What happens when the global market leader decides to micro-manage the market?
This is a sample article from the July 2012 issue of EEnergy Informer.
UK is generally credited to be among the earliest countries to successfully implement a functional competitive electricity market to replace a vertically-integrated industry with a strong and centralized planning bureaucracy. While there have been numerous hiccups along the way, requiring multiple modifications of the original market design, the grand experiment is generally considered a success. Among the main indicators of the UK’s market success is that private investors, by and large, decide what kind of plants to build, how to operate them, and how to bid their generation into the market. The lights have stayed on for quite some time under this regime with relatively little interference from government.
There are, however, two problems with the UK market, which have become more pronounced in time. First, private investors do not appear to be building sufficient capacity to replace the current aging and inefficient fleet. And they do not seem sufficiently keen on moving towards a low carbon energy future by investing in renewables and/or nuclear energy. There are some similarities to the ERCOT market, but not many.

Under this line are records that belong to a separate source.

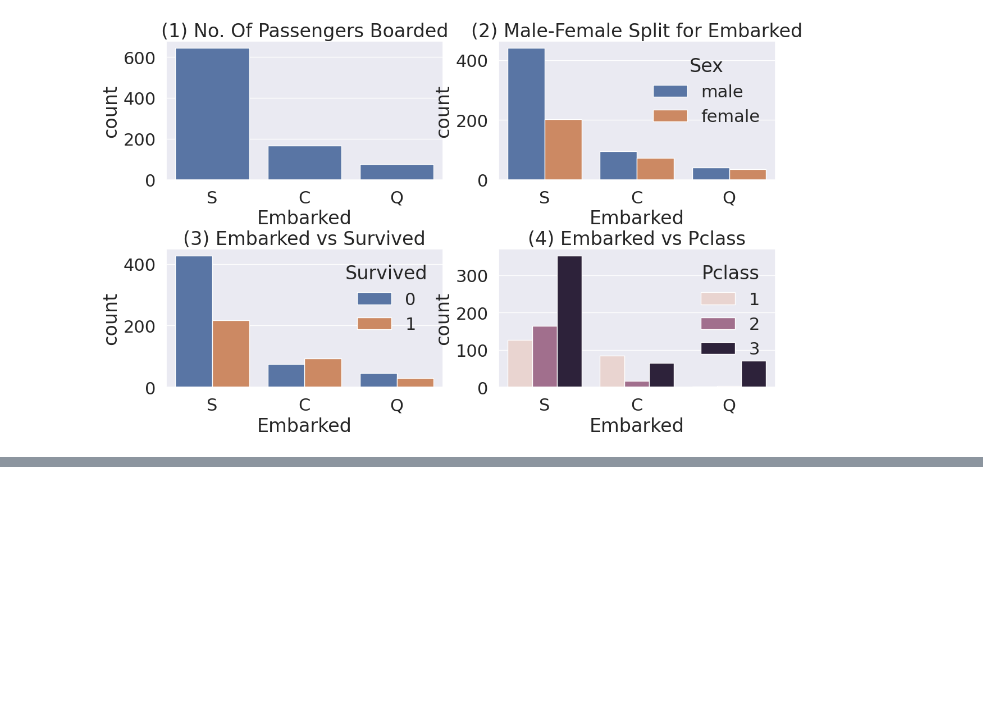
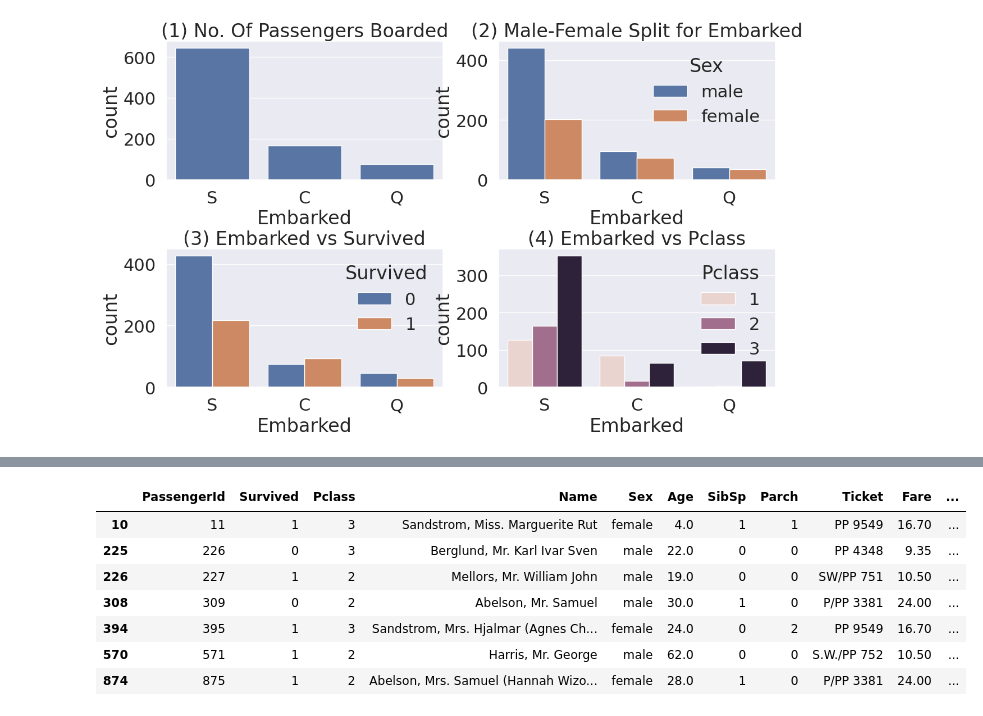
Before and after one commit to KIHONG-KIM/Kaggle, a Jupyter notebook: [Kaggle]_Titanic.ipynb, the cells around one changed output, grey strips where cells are left out. Cells and saved outputs as stored; diff of their text form; code cells hidden in the pictures; blank space fills up the shorter version.

```diff
--- a/[Kaggle]_Titanic.ipynb
+++ b/[Kaggle]_Titanic.ipynb
@@ -326,0 +442,17 @@ plt.show()
+# %%
+# df_train['Ticket'].value_counts()
+df_train.drop_duplicates( ['Ticket'], keep=False )  # 중복 값 제거하고 출력
+df_train[df_train['Ticket'].str.contains('STON') ] # 특정 단어 추출해서 확인
+df_train[df_train['Ticket'].str.contains('A.5') ] # 특정 단어 추출해서 확인
+df_train[df_train['Ticket'].str.contains('CA') ] # 특정 단어 추출해서 확인
+df_train[df_train['Ticket'].str.contains('PP') ] # 특정 단어 추출해서 확인
+# df_train.drop_duplicates( ['Ticket'], keep=False )  # 중복 값 제거하고 출력
+# %% [output]
+|  | PassengerId | Survived | Pclass | Name | Sex | Age | SibSp | Parch | Ticket | Fare | ... |
+| 10 | 11 | 1 | 3 | Sandstrom, Miss. Marguerite Rut | female | 4.0 | 1 | 1 | PP 9549 | 16.70 | ... |
+| 225 | 226 | 0 | 3 | Berglund, Mr. Karl Ivar Sven | male | 22.0 | 0 | 0 | PP 4348 | 9.35 | ... |
+| 226 | 227 | 1 | 2 | Mellors, Mr. William John | male | 19.0 | 0 | 0 | SW/PP 751 | 10.50 | ... |
+| 308 | 309 | 0 | 2 | Abelson, Mr. Samuel | male | 30.0 | 1 | 0 | P/PP 3381 | 24.00 | ... |
+| 394 | 395 | 1 | 3 | Sandstrom, Mrs. Hjalmar (Agnes Ch... | female | 24.0 | 0 | 2 | PP 9549 | 16.70 | ... |
+| 570 | 571 | 1 | 2 | Harris, Mr. George | male | 62.0 | 0 | 0 | S.W./PP 752 | 10.50 | ... |
+| 874 | 875 | 1 | 2 | Abelson, Mrs. Samuel (Hannah Wizo... | female | 28.0 | 1 | 0 | P/PP 3381 | 24.00 | ... |
```
Also changed, not shown: parts of 12 cells of this notebook.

By most estimates, at least a fifth of the UK’s existing capacity is expected to retire by 2020, either because they are uneconomic to operate or because they do not meet EU’s emission standards. The entire existing nuclear fleet is projected to retire before mid 2020s due to old age. Like the US, the UK government has not been able to persuade the private sector to invest in replacing the existing reactors on anything resembling a sustainable level despite all sorts of inducements. In the US, only 4 new reactors are projected to be built, far short of what is needed merely to maintain the existing size of the nuclear generation in the generation mix.
Frustrated by lack of progress on both fronts, in late May 2012, the Department of Energy & Climate Change (DECC) released a draft Energy Bill that, at least on the surface, appears to abandon many critical elements of the free market. The Electricity Market Reform (EMR), details of which may be found at DECC’s website, is amazing in its level of detail and specificity. Interested readers can spend hours, days or longer examining the various documents that are simply too voluminous to mention, let alone describe, at the DECC website.
Briefly, each element of the EMR is designed to address a particular problem or shortcoming of the current market. For example:
- An emission performance standard of 450 kg of CO2 per MWh is designed to discourage coal and/or encourage investment in carbon capture and sequestration (CCS);
- An assortment of feed-in-tariffs are designed to encourage more renewable investment and provide incentives for nuclear energy;
- A new proposed scheme to pay for capacity — in addition to energy — is designed to encourage more investment in new capacity; and
- Since carbon prices under the European Trading Scheme (ETS) have been volatile and unreasonably low, a floor on carbon price is being proposed with the intention to signal a minimum price for carbon to investors should all else fail.
And if one scheme does not work as intended, then another scheme will be introduced, and so on. It is a complicated and convoluted plan. And it is micro-managing or second-guessing the working of the market. At least that is the view of market purists.
Among the most controversial is the introduction of a capacity market. DECC says, “The introduction of a capacity market will provide an insurance policy against the possibility of future blackouts – for example, during periods of low wind and high demand – with the aim of ensuring that consumers continue to benefit from reliable electricity supplies at an affordable cost.” Not everyone is convinced that returning back to a government-mandated scheme will work, and even if it does, will be the best way to go.